• What is expected:
For this exercise, copy all the data exactly and include none of the pictures.

• Data for analysis:
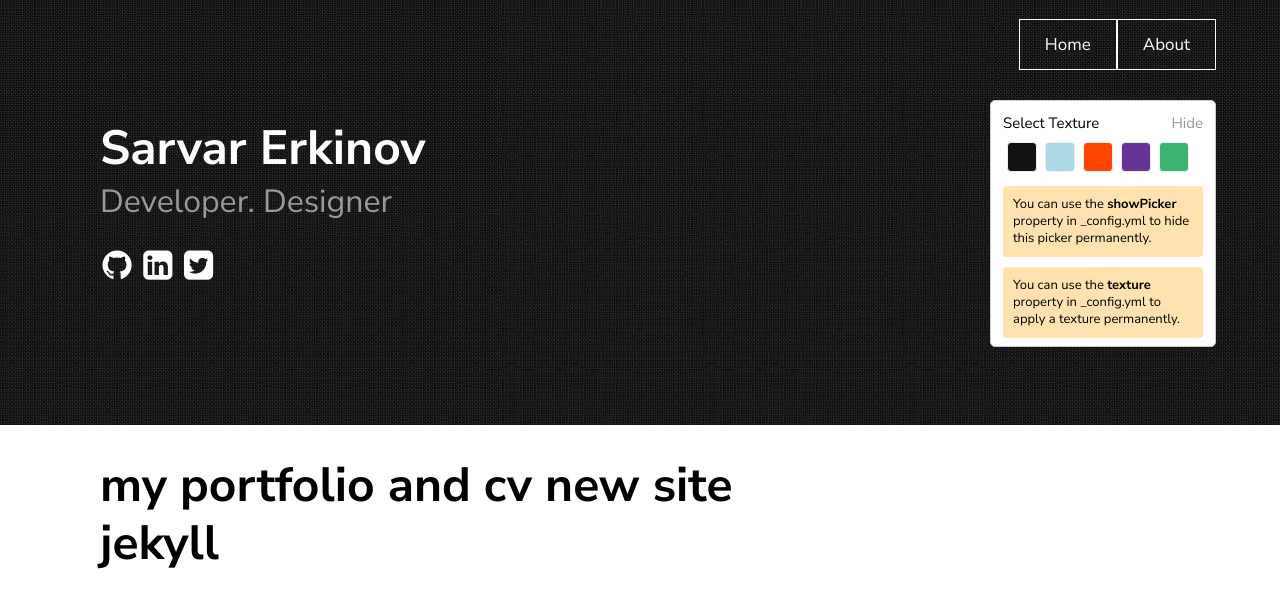
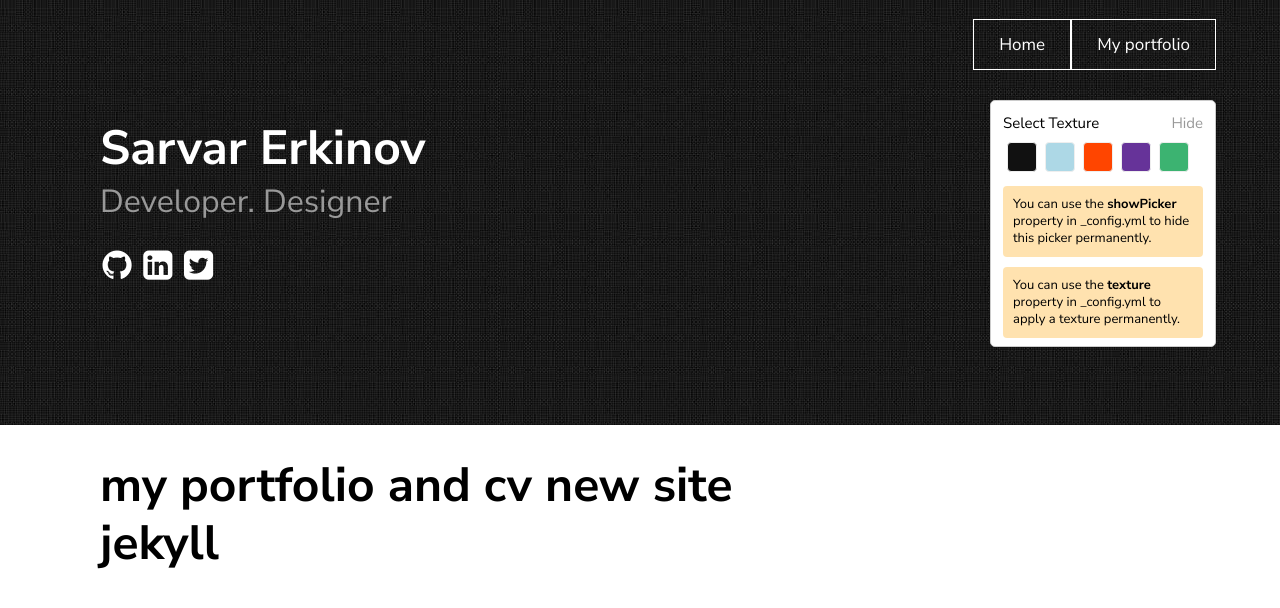
Before and after one commit to sarvar8373/jekyll, a Jekyll site: the page built from index.html, in a window 1280 px wide. Shown: the top 608 px of the page. Built offline with Jekyll 4.4.1, drawn with Linux system fonts in a browser that asks for light colours.

Commit message:
Update nav.html

```diff
--- a/_includes/nav.html
+++ b/_includes/nav.html
@@ -2,7 +2,7 @@
 <div class="navbar">
 	<ul>
 		<a href="#"><li>Home</li></a>
-		<a href="#"><li>About</li></a>
+		<a href="#"><li>My portfolio</li></a>
 	</ul>
 </div>
 {%- endif -%}
```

• Worked solution:
Before and after one commit to sarvar8373/jekyll, a Jekyll site: the page built from index.html, in a window 1280 px wide. Shown: the top 608 px of the page. Built offline with Jekyll 4.4.1, drawn with Linux system fonts in a browser that asks for light colours.

Commit message:
Update nav.html

```diff
--- a/_includes/nav.html
+++ b/_includes/nav.html
@@ -2,7 +2,7 @@
 <div class="navbar">
 	<ul>
 		<a href="#"><li>Home</li></a>
-		<a href="#"><li>About</li></a>
+		<a href="#"><li>My portfolio</li></a>
 	</ul>
 </div>
 {%- endif -%}
```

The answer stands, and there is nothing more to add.